There are certain rules enforced to be able to deduct a bad debt. There has to be a debtor-creditor relationship that involves a legal, valid and enforceable obligation to pay the money back. There must also be an intent to enter the relationship which is established by having an actual expectation of repayment and intent to enforce the debt if necessary. A formal loan agreement does help prove the intent of a loan relationship but does not always guarantee the debt is deductible.
If the loan was made to a related party, you will want to prove the loan was made for legitimate business purposes as well as the other tests listed above. The IRS will examine deductibility of related party bad debts more closely than others.
A bad debt deduction can only be taken if there was an actual loss of money or if the amount was reported as income.

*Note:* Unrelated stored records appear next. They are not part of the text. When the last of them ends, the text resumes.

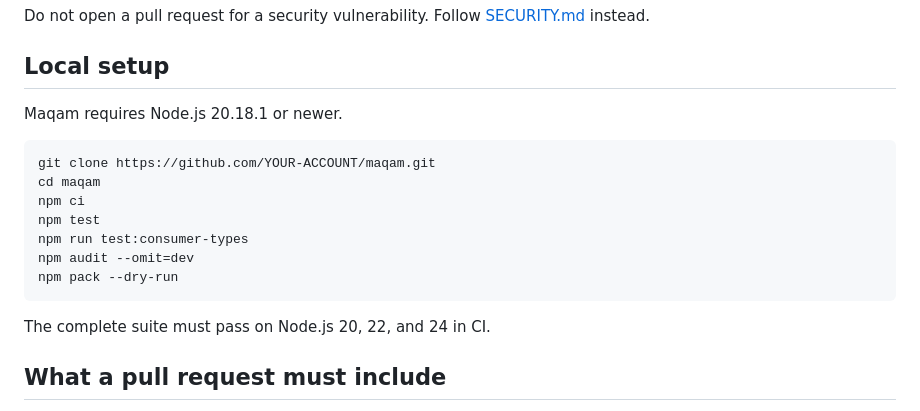
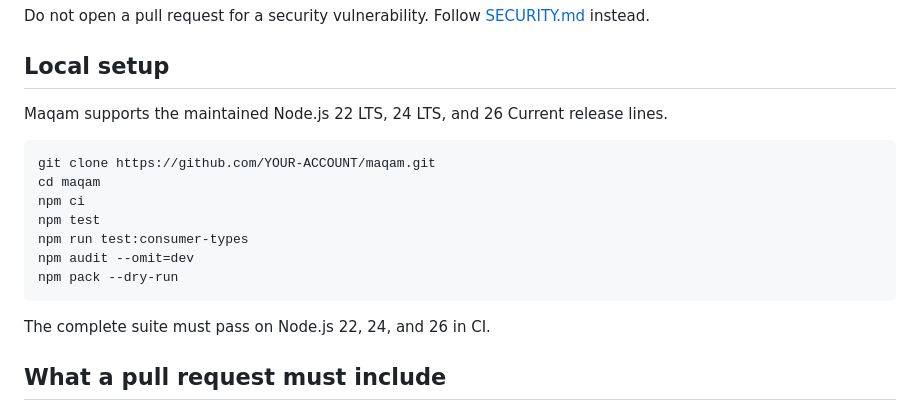
Before and after one commit to AjnasNB/maqam, a Markdown page: CONTRIBUTING.md, the part around the change. Drawn GitHub-style.

Commit message:
docs: align contributor runtime support

````diff
--- a/CONTRIBUTING.md
+++ b/CONTRIBUTING.md
@@ -24,7 +24,7 @@ Do not open a pull request for a security vulnerability. Follow [SECURITY.md](SE
 
 ## Local setup
 
-Maqam requires Node.js 20.18.1 or newer.
+Maqam supports the maintained Node.js 22 LTS, 24 LTS, and 26 Current release lines.
 
 ```bash
 git clone https://github.com/YOUR-ACCOUNT/maqam.git
@@ -36,7 +36,7 @@ npm audit --omit=dev
 npm pack --dry-run
 ```
 
-The complete suite must pass on Node.js 20, 22, and 24 in CI.
+The complete suite must pass on Node.js 22, 24, and 26 in CI.
 
 ## What a pull request must include
 
````
Also changed, not shown: ROADMAP.md (+2 -2 lines).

A business bad debt (a debt that the dominant motivation of the debt was related to your business) can be fully or partially worthless; whereas, a nonbusiness bad debt (a debt that is personal in nature) must be fully worthless in the year the deduction is taken. The bad debt deduction is taken when worthlessness can be established.
A bad debt deduction cannot be taken if you do not have any records or activity to prove there was an enforceable loan entered into for profit. It is very important when lending money to another person to make sure you have it documented in the event it becomes uncollectible.
KC Kolb, CPA